• [What you have to do] All lines of the material below that include the string "const" are to be copied.

• [Provided material]

-=-=-=-=-

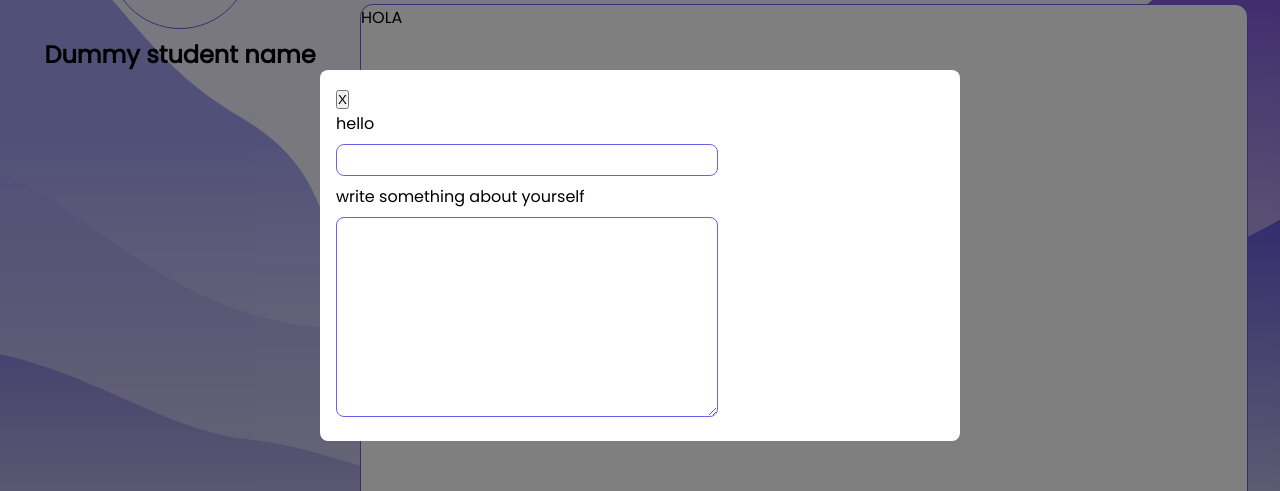
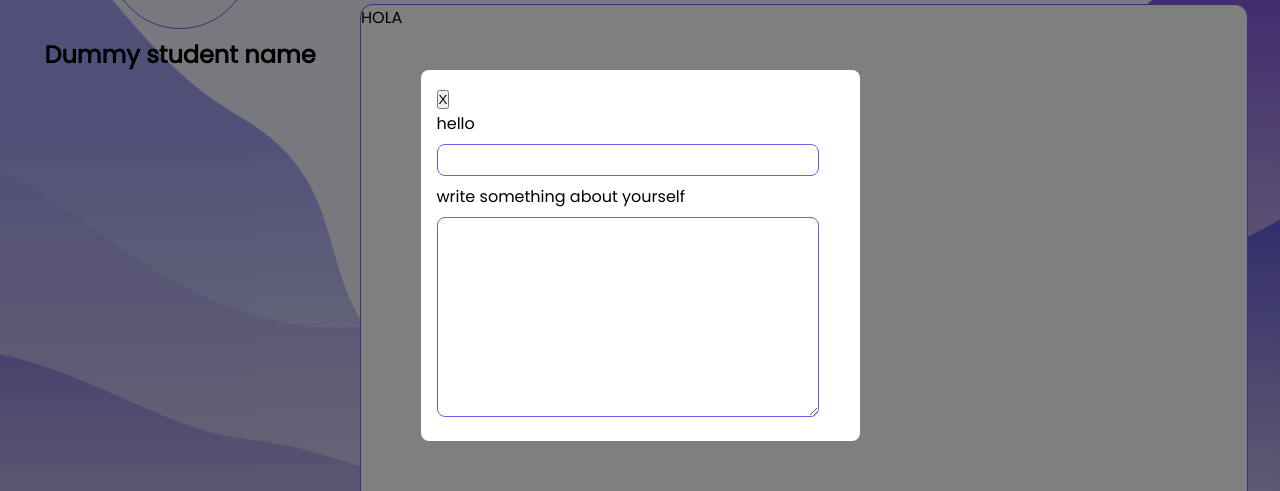
Before and after one commit to ln0185/io.vefskoliv2, a Next.js app: page / in a window 1280 px wide. Both pictures are taken after a click on the picture 181 px from the left and 86 px from the top of the page. Shown: the part 145-636 px from the top of the page. Built offline with nearby package versions, Linux system fonts and the light colour scheme.

Commit message:
improved on the input component and its props usage

```diff
--- a/app/components/sidebar/profile/profile.tsx
+++ b/app/components/sidebar/profile/profile.tsx
@@ -29,8 +29,8 @@ export const Profile = ({}: Props) => {
         <Modal shouldShow={isModalOpen}>
           <ModalContent>
             <button onClick={()=> setIsModalOpen(!isModalOpen)}>X</button>
-            <Input componentType="input" label="hello"/>
-            <Input componentType="textarea" label="write something about yourself"/>
+            <Input type="password" label="hello"/>
+            <Input type="textarea" label="write something about yourself"/>
           </ModalContent>
         </Modal>
       )}
--- a/app/components/sidebar/profile/style.tsx
+++ b/app/components/sidebar/profile/style.tsx
@@ -29,7 +29,7 @@ export const ProfileName = styled.h2`
 
 export const ModalContent = styled.div`
   background-color: white;
-  width: 50%;
+  width: 439px;
   margin: 0 auto;
   padding: 16px;
   border-radius: 8px;
--- a/app/globalStyles/input/index.tsx
+++ b/app/globalStyles/input/index.tsx
@@ -1,21 +1,19 @@
 import { Wrapper, Label, ReusableInput, ReusableTextarea } from "./style";
 
 type InputProps = {
-    componentType: "input" | "textarea";
-    type?: string
     label: string;
-    [x: string]: any; // To accept any other prop like placeholder, value, etc.
+    [props: string]: any; // To accept any other prop like placeholder, value, etc.
 }
 
 
-const Input = ({label, componentType = "input", type, ...props }: InputProps) => {
+const Input = ({label, ...props }: InputProps) => {
     return(
         <Wrapper>
         <Label>{label}</Label>
-        {componentType === "input" ? (
-            <ReusableInput type="type" {...props} />
+        {props.type === "textarea" ? (
+            <ReusableTextarea {...props} />
         ) : (
-            <ReusableTextarea {...props} />
+            <ReusableInput {...props}/>
         )}
         </Wrapper>
 )}
```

-=-=-=-=-

• [Result of this task]
@@ -29,8 +29,8 @@ export const Profile = ({}: Props) => {
@@ -29,7 +29,7 @@ export const ProfileName = styled.h2`
 export const ModalContent = styled.div`
-const Input = ({label, componentType = "input", type, ...props }: InputProps) => {
+const Input = ({label, ...props }: InputProps) => {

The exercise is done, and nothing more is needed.